------ RAW DATA ------

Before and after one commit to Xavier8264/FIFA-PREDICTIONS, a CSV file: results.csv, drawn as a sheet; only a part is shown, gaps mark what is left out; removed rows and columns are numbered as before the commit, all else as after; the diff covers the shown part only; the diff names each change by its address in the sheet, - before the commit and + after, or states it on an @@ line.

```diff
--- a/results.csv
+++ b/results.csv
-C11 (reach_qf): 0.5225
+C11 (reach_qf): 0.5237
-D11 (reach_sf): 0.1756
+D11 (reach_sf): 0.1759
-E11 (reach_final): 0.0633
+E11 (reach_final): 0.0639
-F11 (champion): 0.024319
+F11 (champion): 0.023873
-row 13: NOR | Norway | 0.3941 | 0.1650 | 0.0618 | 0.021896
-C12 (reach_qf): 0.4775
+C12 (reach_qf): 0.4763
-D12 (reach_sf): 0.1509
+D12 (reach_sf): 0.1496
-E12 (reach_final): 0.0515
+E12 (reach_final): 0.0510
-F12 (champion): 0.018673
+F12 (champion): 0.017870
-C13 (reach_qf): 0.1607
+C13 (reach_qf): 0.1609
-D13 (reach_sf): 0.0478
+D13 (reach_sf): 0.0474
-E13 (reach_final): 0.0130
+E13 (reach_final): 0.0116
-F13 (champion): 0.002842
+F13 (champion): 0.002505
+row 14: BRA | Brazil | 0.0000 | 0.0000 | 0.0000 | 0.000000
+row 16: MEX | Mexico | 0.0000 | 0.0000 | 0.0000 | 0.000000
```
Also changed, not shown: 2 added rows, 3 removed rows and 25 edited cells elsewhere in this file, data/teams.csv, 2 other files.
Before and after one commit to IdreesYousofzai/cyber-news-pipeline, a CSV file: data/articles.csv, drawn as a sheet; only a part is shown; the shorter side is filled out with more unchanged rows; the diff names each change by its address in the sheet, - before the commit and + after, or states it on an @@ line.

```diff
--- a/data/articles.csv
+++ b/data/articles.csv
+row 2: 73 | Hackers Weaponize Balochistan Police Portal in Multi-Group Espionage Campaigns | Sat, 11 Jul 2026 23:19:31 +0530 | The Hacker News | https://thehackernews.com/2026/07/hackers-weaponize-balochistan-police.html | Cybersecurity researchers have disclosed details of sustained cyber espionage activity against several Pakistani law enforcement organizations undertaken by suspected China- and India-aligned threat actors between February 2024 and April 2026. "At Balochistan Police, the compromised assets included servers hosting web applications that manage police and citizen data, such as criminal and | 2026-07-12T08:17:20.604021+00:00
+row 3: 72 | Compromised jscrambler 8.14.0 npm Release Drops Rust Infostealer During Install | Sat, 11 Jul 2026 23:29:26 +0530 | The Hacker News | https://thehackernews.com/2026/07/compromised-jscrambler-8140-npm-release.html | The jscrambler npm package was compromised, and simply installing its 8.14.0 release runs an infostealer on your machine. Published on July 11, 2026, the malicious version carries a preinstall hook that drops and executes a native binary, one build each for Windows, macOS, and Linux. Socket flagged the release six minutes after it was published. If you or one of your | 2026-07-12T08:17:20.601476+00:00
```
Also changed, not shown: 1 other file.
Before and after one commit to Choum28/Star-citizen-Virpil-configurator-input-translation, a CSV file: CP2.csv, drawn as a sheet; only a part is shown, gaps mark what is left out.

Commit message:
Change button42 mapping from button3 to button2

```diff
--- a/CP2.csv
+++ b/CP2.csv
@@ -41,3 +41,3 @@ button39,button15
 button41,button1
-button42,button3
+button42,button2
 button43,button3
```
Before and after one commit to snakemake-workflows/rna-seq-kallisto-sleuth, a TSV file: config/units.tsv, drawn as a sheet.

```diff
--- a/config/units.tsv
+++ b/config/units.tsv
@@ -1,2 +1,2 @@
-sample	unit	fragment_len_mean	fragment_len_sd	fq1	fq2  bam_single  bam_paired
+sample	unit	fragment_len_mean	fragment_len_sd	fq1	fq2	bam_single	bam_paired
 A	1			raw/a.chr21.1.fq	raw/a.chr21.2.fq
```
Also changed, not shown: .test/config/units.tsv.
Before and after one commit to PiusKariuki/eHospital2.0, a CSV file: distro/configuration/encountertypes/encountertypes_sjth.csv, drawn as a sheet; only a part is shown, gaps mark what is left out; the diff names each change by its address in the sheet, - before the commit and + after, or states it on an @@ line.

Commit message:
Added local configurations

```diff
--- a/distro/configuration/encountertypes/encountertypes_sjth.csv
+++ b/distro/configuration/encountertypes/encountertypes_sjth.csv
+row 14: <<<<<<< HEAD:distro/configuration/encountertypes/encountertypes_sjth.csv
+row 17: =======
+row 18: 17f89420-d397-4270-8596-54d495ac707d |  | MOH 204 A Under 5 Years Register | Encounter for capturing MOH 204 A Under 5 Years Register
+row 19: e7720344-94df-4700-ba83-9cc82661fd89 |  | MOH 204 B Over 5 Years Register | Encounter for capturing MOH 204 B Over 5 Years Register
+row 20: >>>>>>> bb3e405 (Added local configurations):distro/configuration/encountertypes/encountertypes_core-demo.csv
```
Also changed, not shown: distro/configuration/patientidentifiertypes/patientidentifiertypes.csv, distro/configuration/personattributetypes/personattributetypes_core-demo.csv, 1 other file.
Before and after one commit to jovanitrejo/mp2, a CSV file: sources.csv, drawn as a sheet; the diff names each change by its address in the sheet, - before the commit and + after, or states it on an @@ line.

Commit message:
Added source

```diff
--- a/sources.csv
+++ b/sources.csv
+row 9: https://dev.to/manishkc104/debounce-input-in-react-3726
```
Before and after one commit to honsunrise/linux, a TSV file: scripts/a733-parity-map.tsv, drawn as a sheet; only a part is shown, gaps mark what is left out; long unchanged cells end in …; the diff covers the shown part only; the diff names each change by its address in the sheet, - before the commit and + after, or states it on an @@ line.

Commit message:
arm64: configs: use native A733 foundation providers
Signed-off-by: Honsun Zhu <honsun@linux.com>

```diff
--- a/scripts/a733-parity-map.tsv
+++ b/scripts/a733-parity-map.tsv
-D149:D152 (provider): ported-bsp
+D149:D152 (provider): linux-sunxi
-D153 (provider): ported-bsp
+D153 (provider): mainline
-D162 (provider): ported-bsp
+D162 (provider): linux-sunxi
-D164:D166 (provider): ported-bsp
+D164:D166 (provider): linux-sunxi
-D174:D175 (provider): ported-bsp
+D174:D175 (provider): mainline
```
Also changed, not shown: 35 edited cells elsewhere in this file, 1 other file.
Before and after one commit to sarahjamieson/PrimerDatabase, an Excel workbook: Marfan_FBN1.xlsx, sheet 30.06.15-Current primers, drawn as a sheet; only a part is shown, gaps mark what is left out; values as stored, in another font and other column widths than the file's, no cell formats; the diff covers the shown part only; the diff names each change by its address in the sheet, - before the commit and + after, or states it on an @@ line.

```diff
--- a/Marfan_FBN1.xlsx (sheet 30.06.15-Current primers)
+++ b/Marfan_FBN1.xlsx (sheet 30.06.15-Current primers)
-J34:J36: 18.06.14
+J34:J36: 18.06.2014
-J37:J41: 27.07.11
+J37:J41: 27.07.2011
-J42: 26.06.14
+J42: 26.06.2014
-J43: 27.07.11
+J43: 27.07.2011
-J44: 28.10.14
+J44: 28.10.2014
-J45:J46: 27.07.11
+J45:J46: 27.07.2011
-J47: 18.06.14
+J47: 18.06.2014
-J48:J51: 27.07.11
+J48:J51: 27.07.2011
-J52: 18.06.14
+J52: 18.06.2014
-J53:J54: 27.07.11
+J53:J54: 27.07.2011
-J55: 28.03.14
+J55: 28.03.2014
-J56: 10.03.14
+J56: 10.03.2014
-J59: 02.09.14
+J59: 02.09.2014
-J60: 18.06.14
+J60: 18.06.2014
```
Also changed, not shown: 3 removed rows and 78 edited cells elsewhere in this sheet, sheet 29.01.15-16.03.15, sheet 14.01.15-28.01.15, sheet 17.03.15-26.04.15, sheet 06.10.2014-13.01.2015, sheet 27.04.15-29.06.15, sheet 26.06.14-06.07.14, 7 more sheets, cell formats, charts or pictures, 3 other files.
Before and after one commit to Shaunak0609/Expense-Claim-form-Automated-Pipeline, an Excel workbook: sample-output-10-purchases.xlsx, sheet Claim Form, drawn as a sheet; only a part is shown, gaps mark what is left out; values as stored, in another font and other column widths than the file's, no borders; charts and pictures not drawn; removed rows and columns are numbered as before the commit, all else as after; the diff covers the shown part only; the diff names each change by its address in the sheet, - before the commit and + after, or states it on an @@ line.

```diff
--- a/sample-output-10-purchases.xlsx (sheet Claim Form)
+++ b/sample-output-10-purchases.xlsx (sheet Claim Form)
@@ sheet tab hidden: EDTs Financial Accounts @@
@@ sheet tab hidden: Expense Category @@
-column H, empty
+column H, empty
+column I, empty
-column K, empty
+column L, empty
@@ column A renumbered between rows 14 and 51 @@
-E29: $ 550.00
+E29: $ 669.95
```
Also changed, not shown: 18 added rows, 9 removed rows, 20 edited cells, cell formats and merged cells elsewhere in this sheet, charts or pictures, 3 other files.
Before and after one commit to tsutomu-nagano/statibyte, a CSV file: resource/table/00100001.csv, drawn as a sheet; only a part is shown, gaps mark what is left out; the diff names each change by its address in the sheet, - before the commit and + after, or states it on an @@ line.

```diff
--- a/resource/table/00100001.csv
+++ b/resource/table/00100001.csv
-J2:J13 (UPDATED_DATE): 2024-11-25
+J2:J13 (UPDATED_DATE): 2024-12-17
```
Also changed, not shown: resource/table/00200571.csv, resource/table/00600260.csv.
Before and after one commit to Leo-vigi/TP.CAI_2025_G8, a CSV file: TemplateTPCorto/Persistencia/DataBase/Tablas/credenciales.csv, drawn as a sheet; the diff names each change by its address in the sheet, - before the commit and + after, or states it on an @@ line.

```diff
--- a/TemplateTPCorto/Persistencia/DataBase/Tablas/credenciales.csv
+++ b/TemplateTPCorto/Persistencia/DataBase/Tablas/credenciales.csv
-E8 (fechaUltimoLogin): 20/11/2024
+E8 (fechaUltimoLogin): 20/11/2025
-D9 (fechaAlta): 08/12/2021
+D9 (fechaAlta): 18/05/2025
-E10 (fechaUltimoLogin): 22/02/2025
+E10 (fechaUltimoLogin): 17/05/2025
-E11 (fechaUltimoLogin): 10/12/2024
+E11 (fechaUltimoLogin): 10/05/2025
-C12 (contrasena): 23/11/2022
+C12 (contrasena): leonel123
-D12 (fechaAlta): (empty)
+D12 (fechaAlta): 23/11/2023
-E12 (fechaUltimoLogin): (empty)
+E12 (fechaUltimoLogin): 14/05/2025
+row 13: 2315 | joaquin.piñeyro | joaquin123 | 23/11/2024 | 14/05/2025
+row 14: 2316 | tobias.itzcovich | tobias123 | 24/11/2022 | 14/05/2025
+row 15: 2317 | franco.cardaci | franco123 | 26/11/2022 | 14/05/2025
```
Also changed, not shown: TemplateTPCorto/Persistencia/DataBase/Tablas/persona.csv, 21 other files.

------

DESCRIPTION OF THE TASK = Your answer should be one number: how many lines in the records above include "cyber".

OUTPUT OF THE TASK = 2